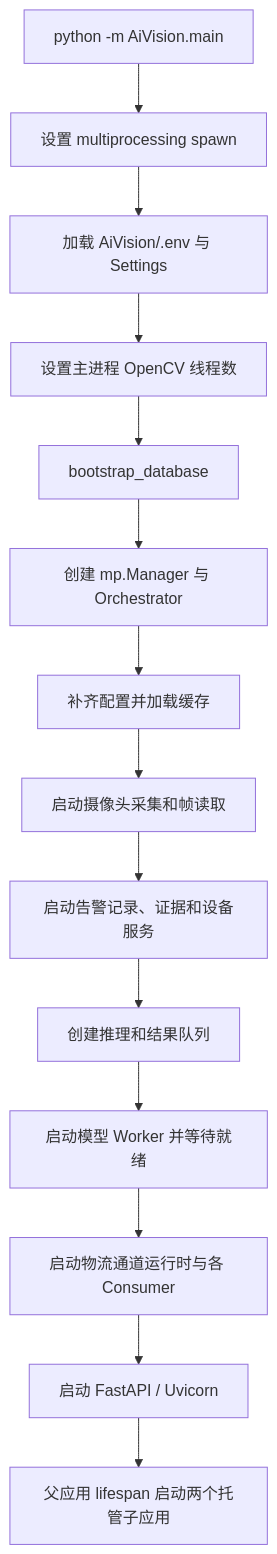
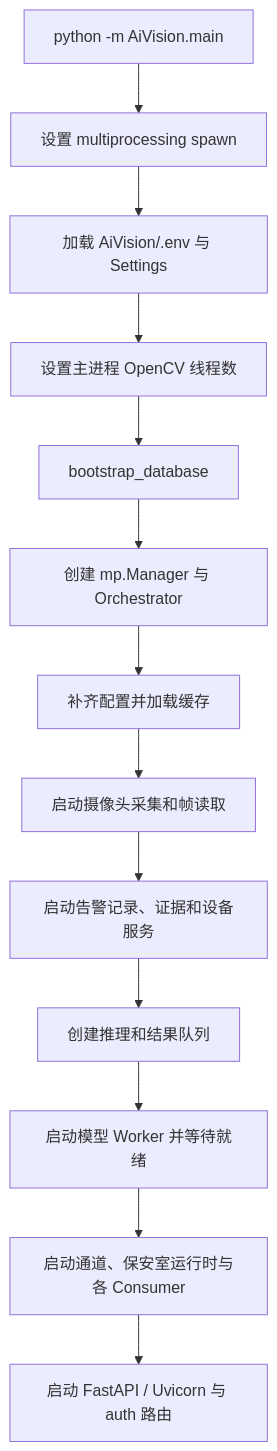
Before and after one commit to asmellperson/CVproject1: the second of 3 diagrams in AiVision/README.md, drawn with Mermaid. The commit also changed other lines of this file and 4 other files, not shown here.

````diff
--- a/AiVision/README.md
+++ b/AiVision/README.md
@@ -160,16 +162,15 @@
 ```mermaid
 flowchart TD
     Main[python -m AiVision.main] --> Spawn[设置 multiprocessing spawn]
     Spawn --> Env[加载 AiVision/.env 与 Settings]
     Env --> CV[设置主进程 OpenCV 线程数]
     CV --> DB[bootstrap_database]
     DB --> Manager[创建 mp.Manager 与 Orchestrator]
     Manager --> Config[补齐配置并加载缓存]
     Config --> Capture[启动摄像头采集和帧读取]
     Capture --> Alarm[启动告警记录、证据和设备服务]
     Alarm --> Queue[创建推理和结果队列]
     Queue --> Worker[启动模型 Worker 并等待就绪]
-    Worker --> Consumer[启动物流通道运行时与各 Consumer]
-    Consumer --> HTTP[启动 FastAPI / Uvicorn]
-    HTTP --> Integration[父应用 lifespan 启动两个托管子应用]
+    Worker --> Consumer[启动通道、保安室运行时与各 Consumer]
+    Consumer --> HTTP[启动 FastAPI / Uvicorn 与 auth 路由]
 ```
````
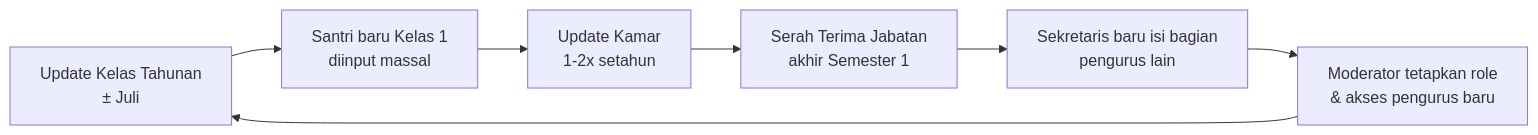
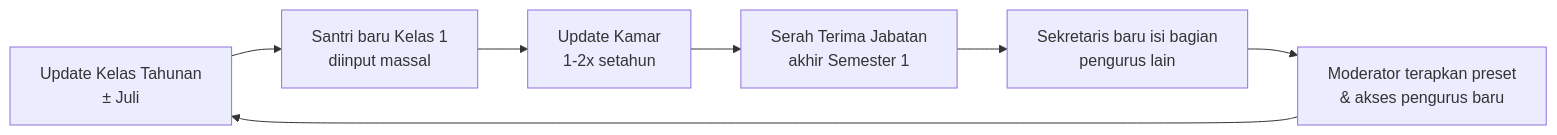
The second of 6 diagrams in README.md (SiJao/ProjectJao), drawn with Mermaid before and after one commit. The commit also changed other lines of this file and 7 other files, not shown here.

First line of the commit message:
Hapus sistem role: akses manual per akun + preset akses

````diff
--- a/README.md
+++ b/README.md
@@ -360,9 +363,9 @@
 ```mermaid
 flowchart LR
     A["Update Kelas Tahunan<br/>± Juli"] --> B["Santri baru Kelas 1<br/>diinput massal"]
     B --> C["Update Kamar<br/>1-2x setahun"]
     C --> D["Serah Terima Jabatan<br/>akhir Semester 1"]
     D --> D2["Sekretaris baru isi bagian<br/>pengurus lain"]
-    D2 --> E["Moderator tetapkan role<br/>& akses pengurus baru"]
+    D2 --> E["Moderator terapkan preset<br/>& akses pengurus baru"]
     E --> A
 ```
````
——
• Exercise requirements:
Repeat every entry above exactly; images stay out of the copy.

• Exercise solution:
Before and after one commit to asmellperson/CVproject1: the second of 3 diagrams in AiVision/README.md, drawn with Mermaid. The commit also changed other lines of this file and 4 other files, not shown here.

````diff
--- a/AiVision/README.md
+++ b/AiVision/README.md
@@ -160,16 +162,15 @@
 ```mermaid
 flowchart TD
     Main[python -m AiVision.main] --> Spawn[设置 multiprocessing spawn]
     Spawn --> Env[加载 AiVision/.env 与 Settings]
     Env --> CV[设置主进程 OpenCV 线程数]
     CV --> DB[bootstrap_database]
     DB --> Manager[创建 mp.Manager 与 Orchestrator]
     Manager --> Config[补齐配置并加载缓存]
     Config --> Capture[启动摄像头采集和帧读取]
     Capture --> Alarm[启动告警记录、证据和设备服务]
     Alarm --> Queue[创建推理和结果队列]
     Queue --> Worker[启动模型 Worker 并等待就绪]
-    Worker --> Consumer[启动物流通道运行时与各 Consumer]
-    Consumer --> HTTP[启动 FastAPI / Uvicorn]
-    HTTP --> Integration[父应用 lifespan 启动两个托管子应用]
+    Worker --> Consumer[启动通道、保安室运行时与各 Consumer]
+    Consumer --> HTTP[启动 FastAPI / Uvicorn 与 auth 路由]
 ```
````
The second of 6 diagrams in README.md (SiJao/ProjectJao), drawn with Mermaid before and after one commit. The commit also changed other lines of this file and 7 other files, not shown here.

First line of the commit message:
Hapus sistem role: akses manual per akun + preset akses

````diff
--- a/README.md
+++ b/README.md
@@ -360,9 +363,9 @@
 ```mermaid
 flowchart LR
     A["Update Kelas Tahunan<br/>± Juli"] --> B["Santri baru Kelas 1<br/>diinput massal"]
     B --> C["Update Kamar<br/>1-2x setahun"]
     C --> D["Serah Terima Jabatan<br/>akhir Semester 1"]
     D --> D2["Sekretaris baru isi bagian<br/>pengurus lain"]
-    D2 --> E["Moderator tetapkan role<br/>& akses pengurus baru"]
+    D2 --> E["Moderator terapkan preset<br/>& akses pengurus baru"]
     E --> A
 ```
````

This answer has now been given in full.